8 Chocolate Brands That Use the Lowest Quality Ingredients
Did you know that in America, as in many places, "chocolate" is actually a closely regulated term? It goes much beyond the flavor of a food, and instead, deals with the details of its composition. Under FDA rules—and numerous rules, at that—a foodstuff must meet strict criteria to call itself chocolate, though that varies based on what type of chocolate is in question.
According to Registrar Corp, per FDA rules, milk chocolate "must contain at least 10 percent chocolate liquor, at least 3.39 percent milkfat, and at least 12 percent milk solids." White chocolate "must contain at least 20 percent cocoa butter, at least 14 percent total milk solids, at least 3.5 percent milkfat [and] it cannot consist of more than 55 percent nutritive carbohydrate sweetener." Finally, to be considered dark chocolate, its only source of chocolate flavoring must be "an ingredient that complies with one of the standards of identity for cacao products."

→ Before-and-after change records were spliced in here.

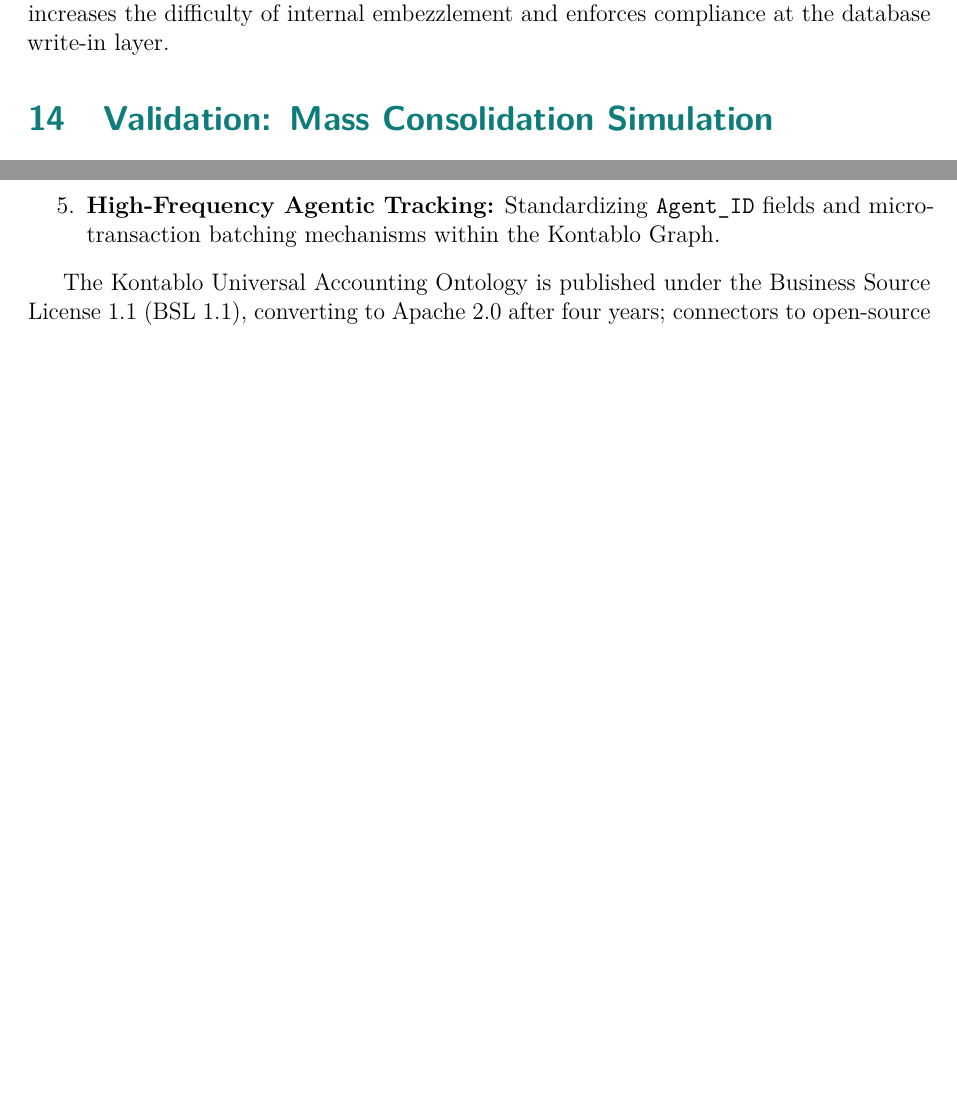
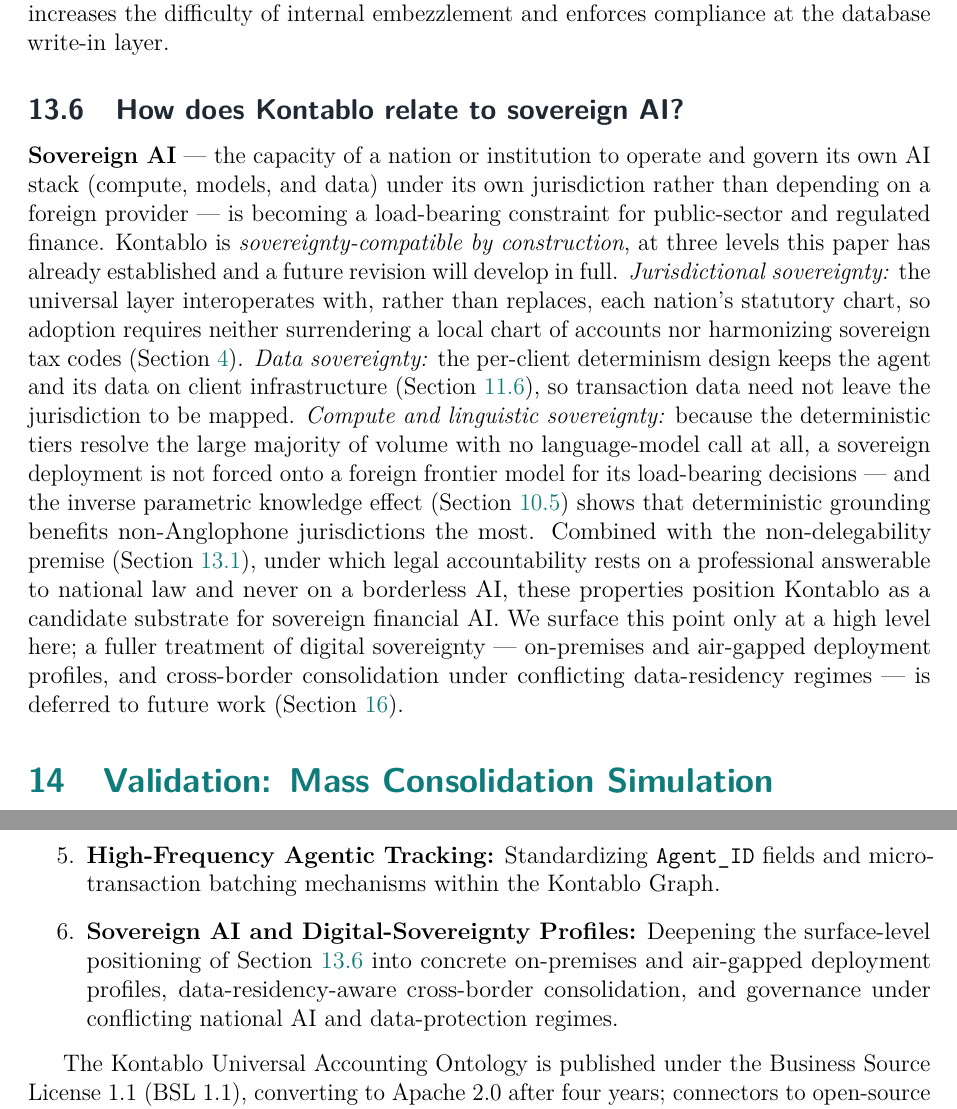
Before and after one commit to ChristianLuciani/accounting-esperanto, a LaTeX document (docs/papers/drafts/kontablo_preprint_modular.tex, which reads docs/papers/drafts/sections/abstract.tex, docs/papers/drafts/sections/governance.tex): two parts of pages 42 and 54 of 64 before the commit and two parts of pages 42 and 55 of 65 after it, joined at a grey line, cut so that both start at the same text, the shorter picture padded with empty space. The pictures show the PDF file docs/papers/drafts/kontablo_preprint_modular.pdf that the author committed with the source.

Commit message:
docs(preprint): add surface-level Sovereign AI positioning + keyword + future work
Per decision to name the topic now and deepen it later:
- New subsection governance §13.6 "How does Kontablo relate to sovereign AI?"
  (question-heading for AI-discoverability). Defines the term once and states
  Kontablo's surface-level positioning across three levels already established in
  the paper: jurisdictional sovereignty (interoperate, not replace national
  charts; §4), data sovereignty (per-client determinism keeps agent + data on
  client infrastructure; §11.6), and compute/linguistic sovereignty (deterministic
  tiers resolve the majority of volume with no LLM call, so a sovereign deployment
  need not depend on a foreign frontier model; IPKE, §10.5), tied to the
  non-delegability premise (§13.1). Explicitly flagged as high-level only.
- Add "Sovereign AI" and "Digital Sovereignty" to the preprint keyword block and
  to .zenodo.json keywords (discoverability).
- Add a future-work roadmap item deepening the topic (on-prem/air-gapped profiles,
  data-residency-aware cross-border consolidation), with a cross-reference back to
  §13.6. Added \label{sec:conclusion}.

No headline number or claim changed. Build: pdflatex green, 65pp, 0 errors,
0 undefined refs; .zenodo.json validated as JSON.

Co-Authored-By: Claude Opus 4.8 <noreply@anthropic.com>

```diff
--- a/docs/papers/drafts/sections/abstract.tex
+++ b/docs/papers/drafts/sections/abstract.tex
@@ -7,7 +7,7 @@
 \end{abstract}
 
 \vspace{0.8em}
-{\small\noindent \textbf{Keywords:} Accounting Standards $\cdot$ Knowledge Graphs $\cdot$ IFRS $\cdot$ Agentic Economy $\cdot$ M2M Transactions $\cdot$ ERP Interoperability $\cdot$ Co-responsibility Architecture $\cdot$ AI Governance $\cdot$ Human-in-the-Loop $\cdot$ Algorithmic Accountability\par}
+{\small\noindent \textbf{Keywords:} Accounting Standards $\cdot$ Knowledge Graphs $\cdot$ IFRS $\cdot$ Agentic Economy $\cdot$ M2M Transactions $\cdot$ ERP Interoperability $\cdot$ Co-responsibility Architecture $\cdot$ AI Governance $\cdot$ Human-in-the-Loop $\cdot$ Algorithmic Accountability $\cdot$ Sovereign AI $\cdot$ Digital Sovereignty\par}
 
 % --- Front-matter metadata (relocated off page 1 so the abstract stands alone) ---
 \vspace{1em}
--- a/docs/papers/drafts/sections/governance.tex
+++ b/docs/papers/drafts/sections/governance.tex
@@ -176,3 +176,31 @@
 In legacy corporate environments, fraud often occurs through the collusion of internal accounting staff who ``rubber-stamp'' misclassified journal entries (e.g., booking personal expenditures as business-related ``Administrative Expenses'' or masking asset withdrawals as ``Intercompany Receivables'').
 
 By inserting the CRA between the general ledger database and the user interface, Kontablo establishes an automated, independent ``witness.'' Because the deterministic rules cannot be bribed or pressured, any fraudulent mapping override will automatically flag itself in the audit database. When external auditors perform their review, they do not need to sample thousands of transactions randomly; they simply query for all records where \texttt{inconsistency\_flag == true}. This structural transparency dramatically increases the difficulty of internal embezzlement and enforces compliance at the database write-in layer.
+
+\subsection{How does Kontablo relate to sovereign AI?}
+\label{subsec:sovereign_ai}
+\textbf{Sovereign AI} --- the capacity of a nation or institution to operate and
+govern its own AI stack (compute, models, and data) under its own jurisdiction
+rather than depending on a foreign provider --- is becoming a load-bearing
+constraint for public-sector and regulated finance. Kontablo is
+\emph{sovereignty-compatible by construction}, at three levels this paper has
+already established and a future revision will develop in full.
+\emph{Jurisdictional sovereignty:} the universal layer interoperates with, rather
+than replaces, each nation's statutory chart, so adoption requires neither
+surrendering a local chart of accounts nor harmonizing sovereign tax codes
+(Section~\ref{sec:precedents}). \emph{Data sovereignty:} the per-client
+determinism design keeps the agent and its data on client infrastructure
+(Section~\ref{subsec:adr011_preview}), so transaction data need not leave the
+jurisdiction to be mapped. \emph{Compute and linguistic sovereignty:} because the
+deterministic tiers resolve the large majority of volume with no language-model
+call at all, a sovereign deployment is not forced onto a foreign frontier model
+for its load-bearing decisions --- and the inverse parametric knowledge effect
+(Section~\ref{subsec:ipke}) shows that deterministic grounding benefits
+non-Anglophone jurisdictions the most. Combined with the non-delegability premise
+(Section~\ref{subsec:non_delegability}), under which legal accountability rests on
+a professional answerable to national law and never on a borderless AI, these
+properties position Kontablo as a candidate substrate for sovereign financial AI.
+We surface this point only at a high level here; a fuller treatment of digital
+sovereignty --- on-premises and air-gapped deployment profiles, and cross-border
+consolidation under conflicting data-residency regimes --- is deferred to future
+work (Section~\ref{sec:conclusion}).
```
Also changed, not shown: docs/papers/drafts/sections/conclusion.tex (+2 -0 lines), docs/papers/drafts/kontablo_preprint_modular.pdf, 1 other file.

To skirt the rules, many chocolate brands will use wording like "chocolaty" or "chocolate-flavored" in order to be able to use cheaper, stand-in ingredients. Here's the thing: even within technically legal bounds, companies can still make chocolate cheaply. The secret? Usually, it's just using a whole lot of sugar, oil, and HFCS alongside the genuine chocolate ingredients. Here are 8 chocolate brands that are using the lowest-quality ingredients. And next, don't miss 10 Ice Cream Brands That Use the Lowest Quality Ingredients.
Long marketed as "Crispety Crunchety Peanut-Buttery!" but never marketed as chocolate, these popular candy bars may taste chocolaty, but technically, there's no chocolate to be found here. Butterfinger's chocolate-adjacent coating is made with ingredients like corn syrup, vegetable oil, milk, and cocoa, but it does not meet the bar for being real chocolate.
Lindt Excellence 50% Cocoa Mild Dark Chocolate Bars
This candy bar may try to pose itself as a fancy, rich treat from a so-called "Master Chocolatier" brand, but take a closer look at the ingredient list than you do at the "50% Dark Cocoa" claim emblazoned on the wrapper. The first ingredient here is…sugar. And yes, chocolate comes second, but when sugar (or corn syrup) comes first, you'd do best to sink your teeth into something else.
Palmer's Double Crisp Hearts
Here again is a candy that bills itself as "chocolaty" because it can't call itself chocolate. These foil-wrapped Valentine's Day staples are made with only one chocolate-like ingredient, and that's "cocoa (processed with Alkali)." They also feature plenty of ingredients you'd likely rather not feature in your diet, like the artificial flavoring agent vanillin and hydrogenated vegetable oil.
Cadbury Dairy Milk Chocolate Bars
There's nothing inherently wrong with a Cadbury Dairy Milk Chocolate Bar, but there's some misleading going on here. If you love the decidedly rich, fancy Cadbury chocolate you get in Europe, then these will be a letdown, as they are made in Pennsylvania Hershey's under a license agreement from Cadbury. And while they are made with real chocolate ingredients, cocoa butter and all, note that there's trickery on the label, too, which lists the first ingredient as "Milk Chocolate," but then in a parentheses shows that the first ingredient within "milk chocolate" is simply sugar.
Reese's Peanut Butter Cups
Delicious as they may be, it's probably no surprise that these classic candy cups are so low-priced because they're made with cheap ingredients. Yes, there is technically real chocolate here, but it's milk chocolate, in which the first ingredient is sugar. And there's also hydrogenated vegetable oil here, the go-to for companies looking to cut back on quantities of costlier cocoa butter.
Russell Stover Sugar Free Mint Patties
What these chocolate patties leave out in sugar they compensate for with a number of ingredients you'd do best to avoid. That's things like maltitol, an artificially produced sugar alcohol, fractionated palm kernel oil and hydrogenated palm oil, sorbitol, and more. In short, when you cut out the sugar, you add in the chemicals–not always a good trade.
Yes, it's a classic you remember from countless glasses of childhood chocolate milk. No, it's not a chocolate product. That's why it says "Genuine Chocolate Flavor" on the label of Hershey's Syrup instead of saying "Chocolate Syrup." The first ingredient is high fructose corn syrup, the second ingredient is corn syrup, the third is water, and the fourth is cocoa. And the fifth? Sugar.
Sure, this chocolaty taffy candy has been around for more than a hundred years, but that's a testament to the American sweet tooth, not to the quality of the candy. At best a chocolate-adjacent foodstuff, Tootsie Rolls consist of sugar, corn syrup, palm oil, condensed skim milk, cocoa, whey, soy lecithin, and artificial and natural flavors. They barely touch the bar for being real chocolate and certainly don't cross it.
A previous version of this article was originally published on Jun 24, 2022.